## ASSIGNED TASK:
Say how many lines in the entries below mention "Barcelona", with no other words.

## RECORDED DATA:
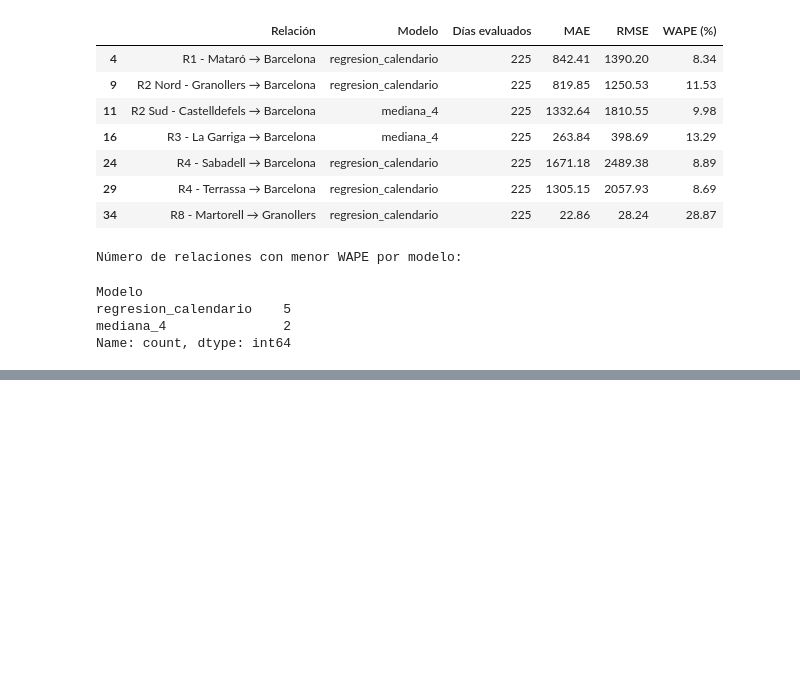
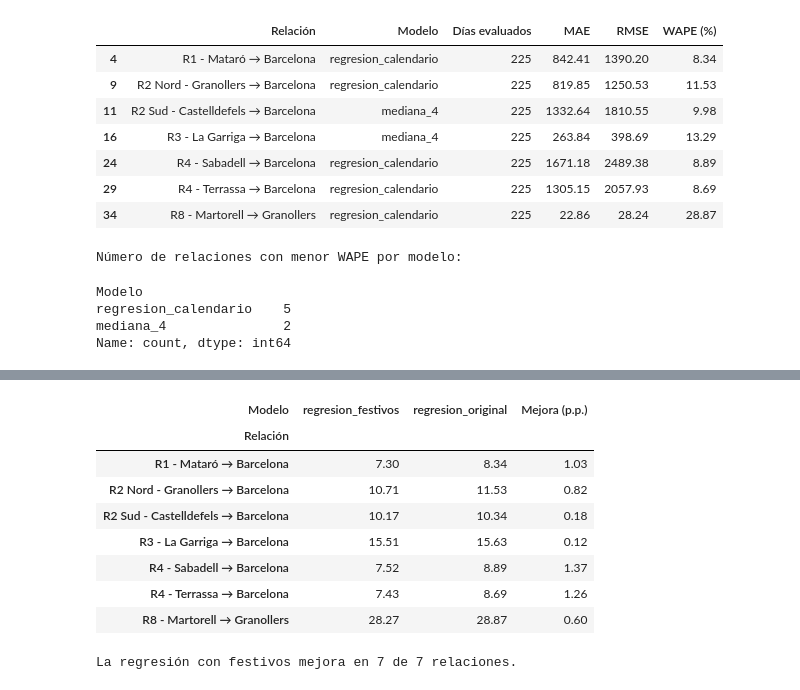
Before and after one commit to martinafrisach/R-MOVE, a Jupyter notebook: notebooks/02_movilidad_telefonica_analisi_estadistico.ipynb, the cells around one changed output, grey strips where cells are left out. Drawn from its saved outputs; the diff is of its cells as text; code cells hidden in the pictures; blank space fills up the shorter version.

```diff
--- a/notebooks/02_movilidad_telefonica_analisi_estadistico.ipynb
+++ b/notebooks/02_movilidad_telefonica_analisi_estadistico.ipynb
@@ -1766,0 +2208,35 @@ Resultados guardados correctamente.
+# %%
+
+resumen_festivos = tabla_festivos_corredores.pivot(
+    index="Relación",
+    columns="Modelo",
+    values="WAPE (%)"
+).copy()
+
+# Diferencia entre ambos modelos
+resumen_festivos["Mejora (p.p.)"] = (
+    resumen_festivos["regresion_original"]
+    - resumen_festivos["regresion_festivos"]
+)
+
+# Mostrar tabla
+display(resumen_festivos.round(2))
+
+# Número de relaciones donde mejora
+n_mejoras = (resumen_festivos["Mejora (p.p.)"] > 0).sum()
+
+print(
+    f"La regresión con festivos mejora en "
+    f"{n_mejoras} de {len(resumen_festivos)} relaciones."
+)
+# %% [output]
+| Modelo | regresion_festivos | regresion_original | Mejora (p.p.) |
+| Relación |  |  |  |
+| R1 - Mataró → Barcelona | 7.30 | 8.34 | 1.03 |
+| R2 Nord - Granollers → Barcelona | 10.71 | 11.53 | 0.82 |
+| R2 Sud - Castelldefels → Barcelona | 10.17 | 10.34 | 0.18 |
+| R3 - La Garriga → Barcelona | 15.51 | 15.63 | 0.12 |
+| R4 - Sabadell → Barcelona | 7.52 | 8.89 | 1.37 |
+| R4 - Terrassa → Barcelona | 7.43 | 8.69 | 1.26 |
+| R8 - Martorell → Granollers | 28.27 | 28.87 | 0.60 |
+La regresión con festivos mejora en 7 de 7 relaciones.
```
Also changed, not shown: parts of 49 cells of this notebook, 1 other file.
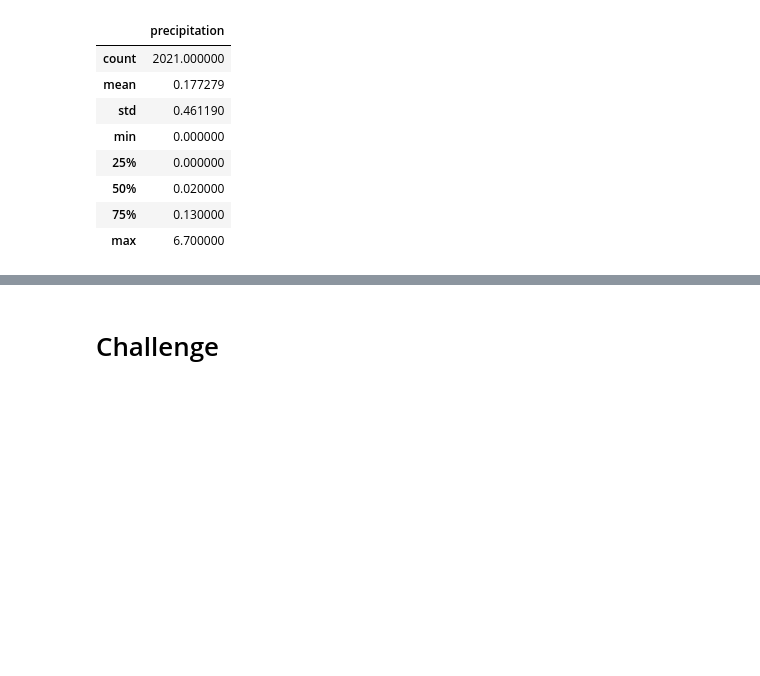
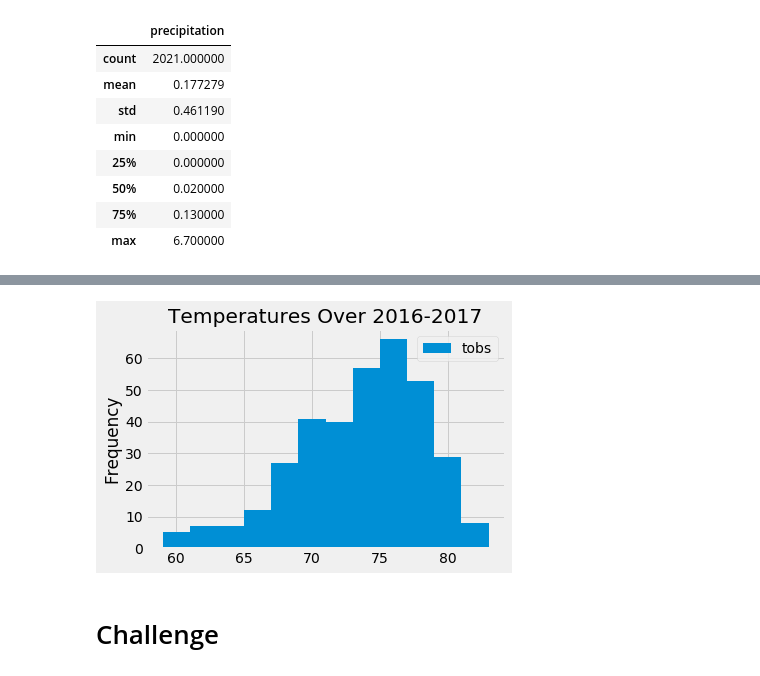
Before and after one commit to sbenston/surfs_up, a Jupyter notebook: climate_analysis.ipynb, the cells around one changed output, grey strips where cells are left out. Drawn from its saved outputs; the diff is of its cells as text; code cells hidden in the pictures; blank space fills up the shorter version.

Commit message:
Add analysis of stations and temperature

```diff
--- a/climate_analysis.ipynb
+++ b/climate_analysis.ipynb
@@ -131,3 +151,8 @@ df.describe()
 # %%
 # Choose the station with the highest number of temperature observations.
 # Query the last 12 months of temperature observation data for this station and plot the results as a histogram
+results = session.query(Measurement.tobs).filter(Measurement.station == 'USC00519281')\
+    .filter(Measurement.date >= prev_year).all()
+
+df = pd.DataFrame(results, columns=['tobs'])
+df.head()
@@ -134,3 +166,8 @@ df.describe()
+# %%
+df.plot.hist(bins=12, title='Temperatures Over 2016-2017')
+plt.tight_layout()
+# %% [output]
+[figure, added]
 # %%
 # Write a function called `calc_temps` that will accept start date and end date in the format '%Y-%m-%d'
 # and return the minimum, average, and maximum temperatures for that range of dates
```
Also changed, not shown: parts of 4 cells of this notebook.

## RESULT FOR THIS EXERCISE:
6